If you walked into your classroom and told all of your students to stand up, follow you, and get on a bus without telling them where you were going or how long it would take to arrive, they might look at you a little funny. Because that’s called KIDNAPPING.
But the truth is that many teachers do this every day: they walk in and tell students to do things without explaining what they’re doing or why they’re doing it.
Then they wonder why students are resistant.
If a student asks you, “Why are we doing this?” you shouldn’t take it as a sign of impudence. It’s a legitimate question. And you need to know the answer. Actually, you need to answer that question even before it gets asked.
One way to avoid kidnapping your students is to establish, post, and explain your objectives for the class. These objectives should be what I call “RPM”: Rigorous, Purposeful, and Measurable. Think of it this way: RPM objectives can help you accelerate student learning.
Following is a little cheat sheet:
|RIGOROUS: Use Bloom’s Taxonomy to push for higher levels of rigor. Check out this Website on Bloom’s Taxonomy.|
|PURPOSEFUL: Use the key phrase “in order to.” Students need to know WHY they’re doing this work. And so do you.|

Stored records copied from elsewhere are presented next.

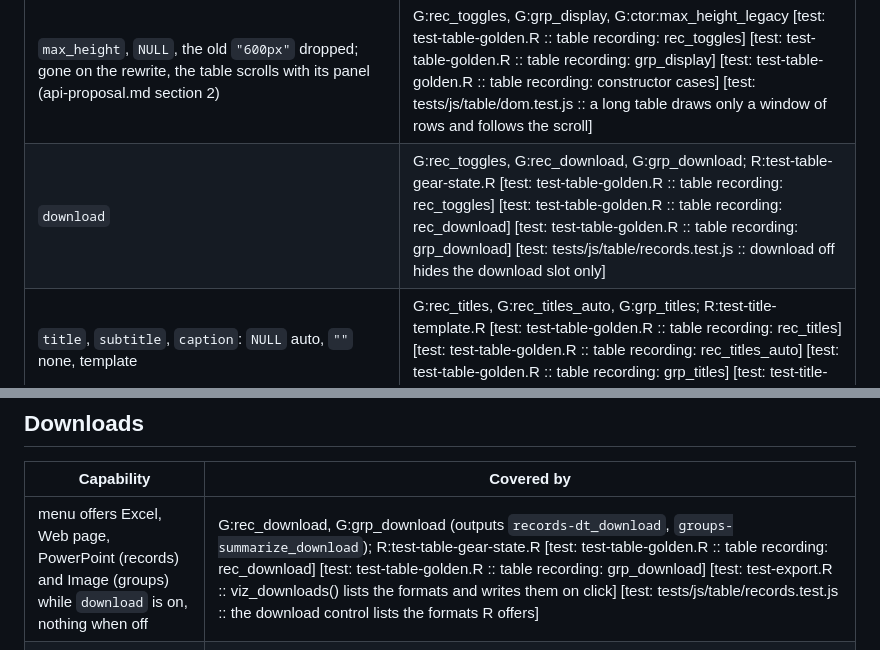
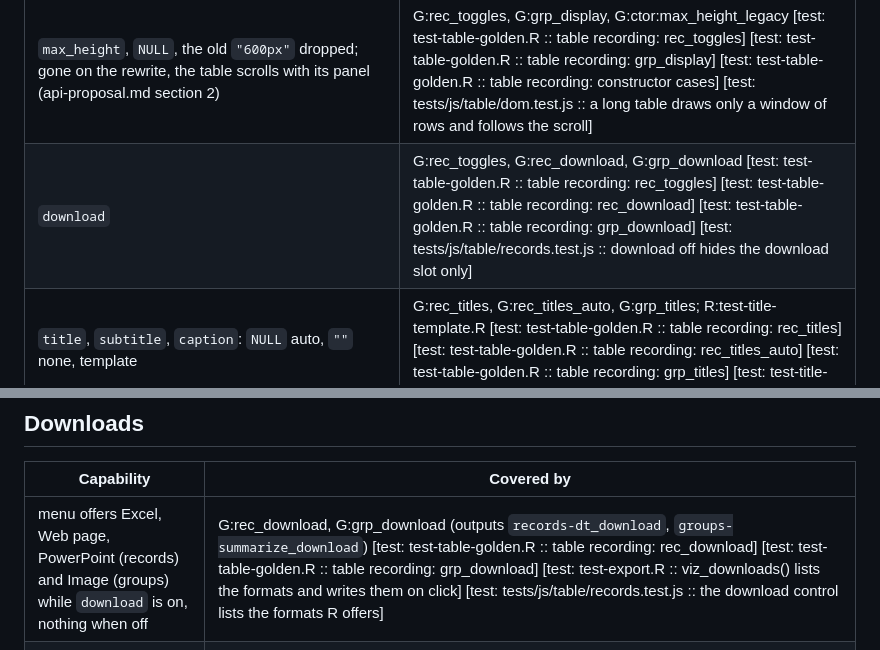
Before and after one commit to BristolMyersSquibb/blockr.viz, a Markdown page: tools/features/features-table.md, 2 parts joined by grey strips. Drawn GitHub-style.

Commit message:
Catalogue: drop the removed test file

```diff
--- a/tools/features/features-table.md
+++ b/tools/features/features-table.md
@@ -109,7 +109,7 @@ different order.
 | `search`, `sortable` | G:rec_toggles, G:grp_display; R:test-table-display-toggles.R [test: test-table-golden.R :: table recording: rec_toggles] [test: test-table-golden.R :: table recording: grp_display] [test: tests/js/table/dom.test.js :: search narrows the rows and the count, and says when nothing matches] [test: tests/js/table/dom.test.js :: without header sorting the headers do not sort] |
 | `collapsible` | G:rec_toggles, G:rec_download_by; R:test-table-display-toggles.R; JS:table/dom.test.js ("without collapsible the sections are plain labels") [test: test-table-golden.R :: table recording: rec_toggles] [test: test-table-golden.R :: table recording: rec_download_by] [test: tests/js/table/dom.test.js :: without collapsible the sections are plain labels] [test: tests/js/table/dom.test.js :: sections head their rows; a click on the header folds it] |
 | `max_height`, `NULL`, the old `"600px"` dropped; gone on the rewrite, the table scrolls with its panel (api-proposal.md section 2) | G:rec_toggles, G:grp_display, G:ctor:max_height_legacy [test: test-table-golden.R :: table recording: rec_toggles] [test: test-table-golden.R :: table recording: grp_display] [test: test-table-golden.R :: table recording: constructor cases] [test: tests/js/table/dom.test.js :: a long table draws only a window of rows and follows the scroll] |
-| `download` | G:rec_toggles, G:rec_download, G:grp_download; R:test-table-gear-state.R [test: test-table-golden.R :: table recording: rec_toggles] [test: test-table-golden.R :: table recording: rec_download] [test: test-table-golden.R :: table recording: grp_download] [test: tests/js/table/records.test.js :: download off hides the download slot only] |
+| `download` | G:rec_toggles, G:rec_download, G:grp_download [test: test-table-golden.R :: table recording: rec_toggles] [test: test-table-golden.R :: table recording: rec_download] [test: test-table-golden.R :: table recording: grp_download] [test: tests/js/table/records.test.js :: download off hides the download slot only] |
 | `title`, `subtitle`, `caption`: `NULL` auto, `""` none, template | G:rec_titles, G:rec_titles_auto, G:grp_titles; R:test-title-template.R [test: test-table-golden.R :: table recording: rec_titles] [test: test-table-golden.R :: table recording: rec_titles_auto] [test: test-table-golden.R :: table recording: grp_titles] [test: test-title-template.R :: resolve_block_title implements the three tiers] |
 | `caption` default `getOption("blockr.viz.default_caption")` | G:rec_default_caption, G:grp_default_caption [test: test-table-golden.R :: table recording: rec_default_caption] [test: test-table-golden.R :: table recording: grp_default_caption] |
 | `stats`, `sections`, `total`, `total_label`, `nest` | G:var_options, G:var_nest, G:var_widget; R:test-summary-table-stats.R [test: test-table-golden.R :: table recording: var_options] [test: test-table-golden.R :: table recording: var_nest] [test: test-table-golden.R :: table recording: var_widget] [test: tests/js/core/gear.test.js :: the variables layout: Group by, Section by, Individual id, Label and Nest send their keys] |
@@ -167,7 +167,7 @@ the key, the value) and record the state that results.
 
 | Capability | Covered by |
 |---|---|
-| menu offers Excel, Web page, PowerPoint (records) and Image (groups) while `download` is on, nothing when off | G:rec_download, G:grp_download (outputs `records-dt_download`, `groups-summarize_download`); R:test-table-gear-state.R [test: test-table-golden.R :: table recording: rec_download] [test: test-table-golden.R :: table recording: grp_download] [test: test-export.R :: viz_downloads() lists the formats and writes them on click] [test: tests/js/table/records.test.js :: the download control lists the formats R offers] |
+| menu offers Excel, Web page, PowerPoint (records) and Image (groups) while `download` is on, nothing when off | G:rec_download, G:grp_download (outputs `records-dt_download`, `groups-summarize_download`) [test: test-table-golden.R :: table recording: rec_download] [test: test-table-golden.R :: table recording: grp_download] [test: test-export.R :: viz_downloads() lists the formats and writes them on click] [test: tests/js/table/records.test.js :: the download control lists the formats R offers] |
 | Excel, records: values, cell fills of the shadings, title, subtitle, caption, number format | G:rec_download; R:test-write-annotated-xlsx.R, R:test-table-exhibit.R [test: test-table-golden.R :: table recording: rec_download] [test: test-write-annotated-xlsx.R :: write_annotated_xlsx() writes subtitle and caption rows] [test: test-table-exhibit.R :: Excel keeps the full value under a rounding number format (#37)] |
 | Excel, nested records, structured input, variables | G:rec_download_by, G:rec_download_structured, G:var_download [test: test-table-golden.R :: table recording: rec_download_by] [test: test-table-golden.R :: table recording: rec_download_structured] [test: test-table-golden.R :: table recording: var_download] |
 | Excel, groups: the numbers behind the marks | G:grp_download; R:test-summarize-download.R [test: test-table-golden.R :: table recording: grp_download] |
```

|MEASURABLE: Your objectives should imply the use of assessment. For example, “Students will draw inferences from chapter 6 of The Kite Runner in order to determine key traits of the main characters” implies that students will be recording those character traits in some fashion—possibly on a graphic organizer. Or perhaps they will write paragraphs or essays analyzing the main characters. In any case, you can explain to students WHY they are going to draw these inferences so that they will do so with a greater sense of purpose.|
For more examples of RPM objectives, go to the TLC “RPM Objectives” page.